■ **EXERCISE DETAILS**
Sift the listing for lines that hold the string "Repositories" and pull them out.

■ **SOURCE RECORDS**
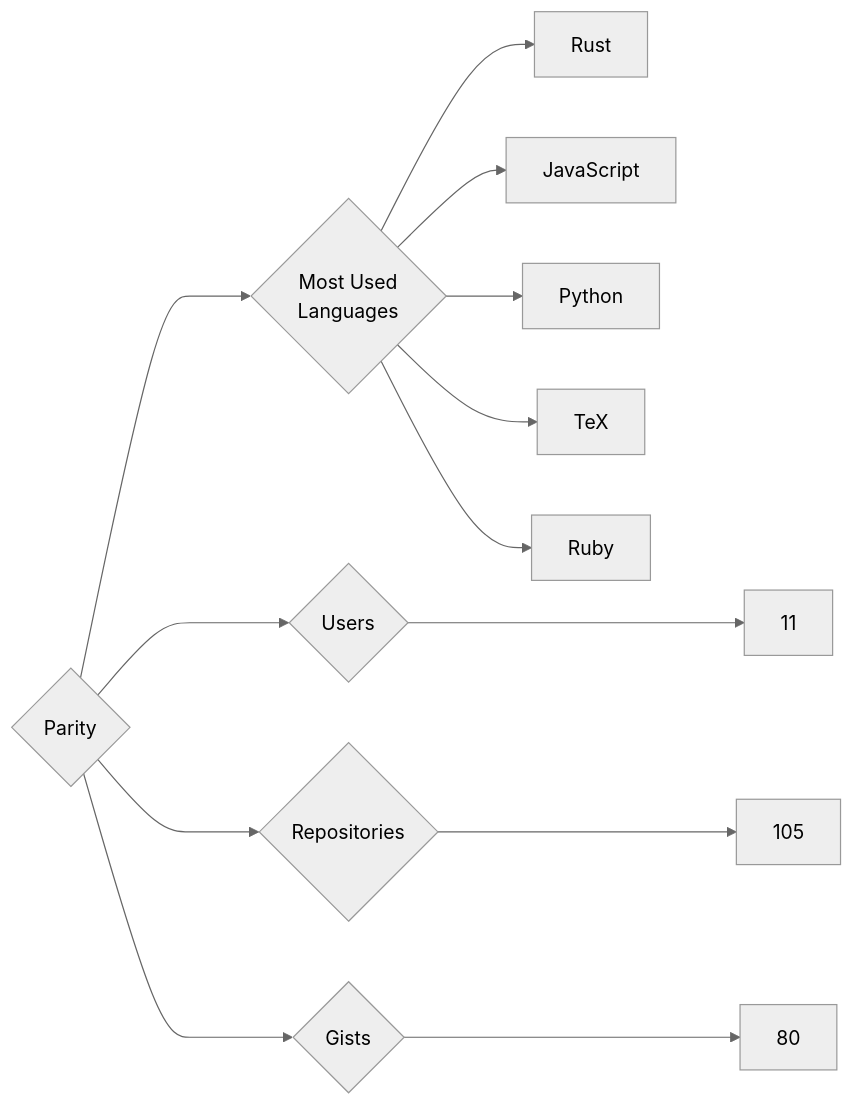
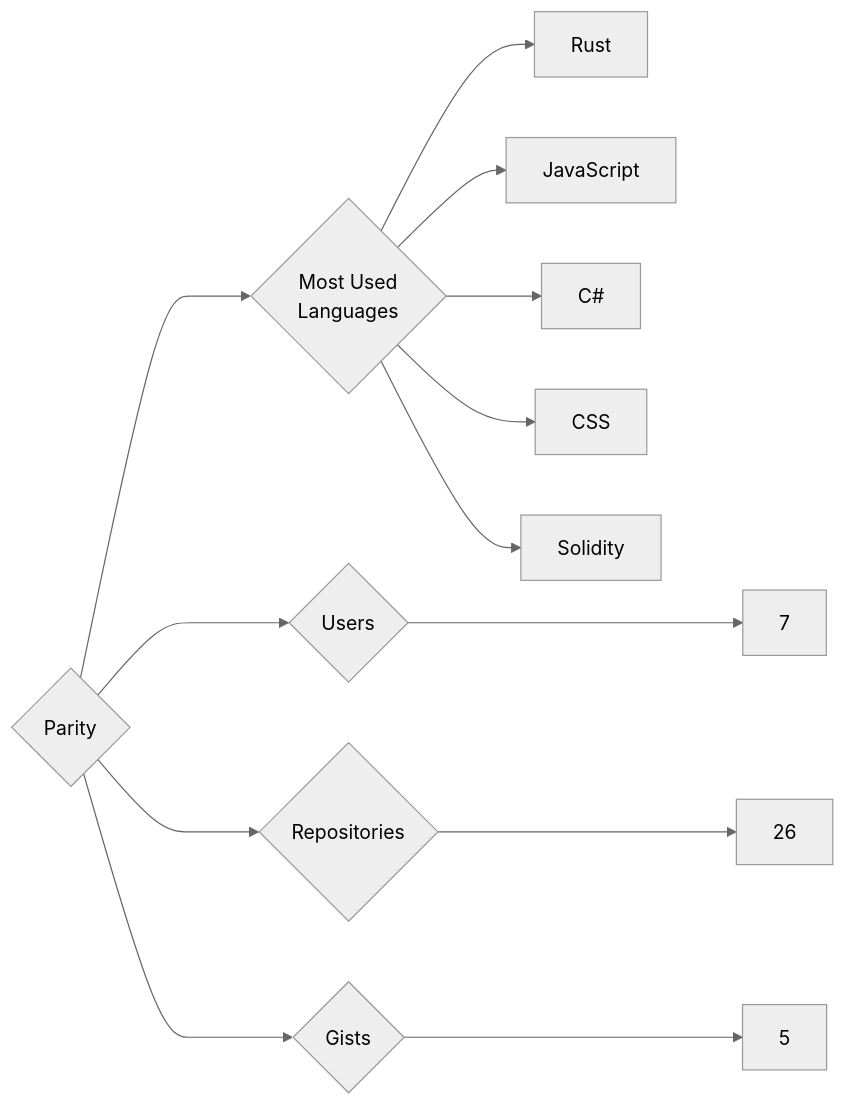
Before and after one commit to trickest/insiders: the diagram in targets/Parity/README.md, drawn with Mermaid (neutral theme). The commit also changed 928 other files, not shown here.

````diff
--- a/targets/Parity/README.md
+++ b/targets/Parity/README.md
@@ -3,13 +3,13 @@
 ```mermaid
 graph LR
 COMPANY_NAME{Parity}
-COMPANY_NAME ---> U{Users} ---> UN[11]
-COMPANY_NAME ---> R{Repositories} ---> RN[105]
-COMPANY_NAME ---> G{Gists} ---> GN[80]
+COMPANY_NAME ---> U{Users} ---> UN[7]
+COMPANY_NAME ---> R{Repositories} ---> RN[26]
+COMPANY_NAME ---> G{Gists} ---> GN[5]
 COMPANY_NAME ---> ML{Most Used<br>Languages}
 ML --> Rust[Rust]
 ML --> JavaScript[JavaScript]
-ML --> Python[Python]
-ML --> TeX[TeX]
-ML --> Ruby[Ruby]
+ML --> C#[C#]
+ML --> CSS[CSS]
+ML --> Solidity[Solidity]
 ```
````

■ **OUTPUT OF THE TASK**
-COMPANY_NAME ---> R{Repositories} ---> RN[105]
+COMPANY_NAME ---> R{Repositories} ---> RN[26]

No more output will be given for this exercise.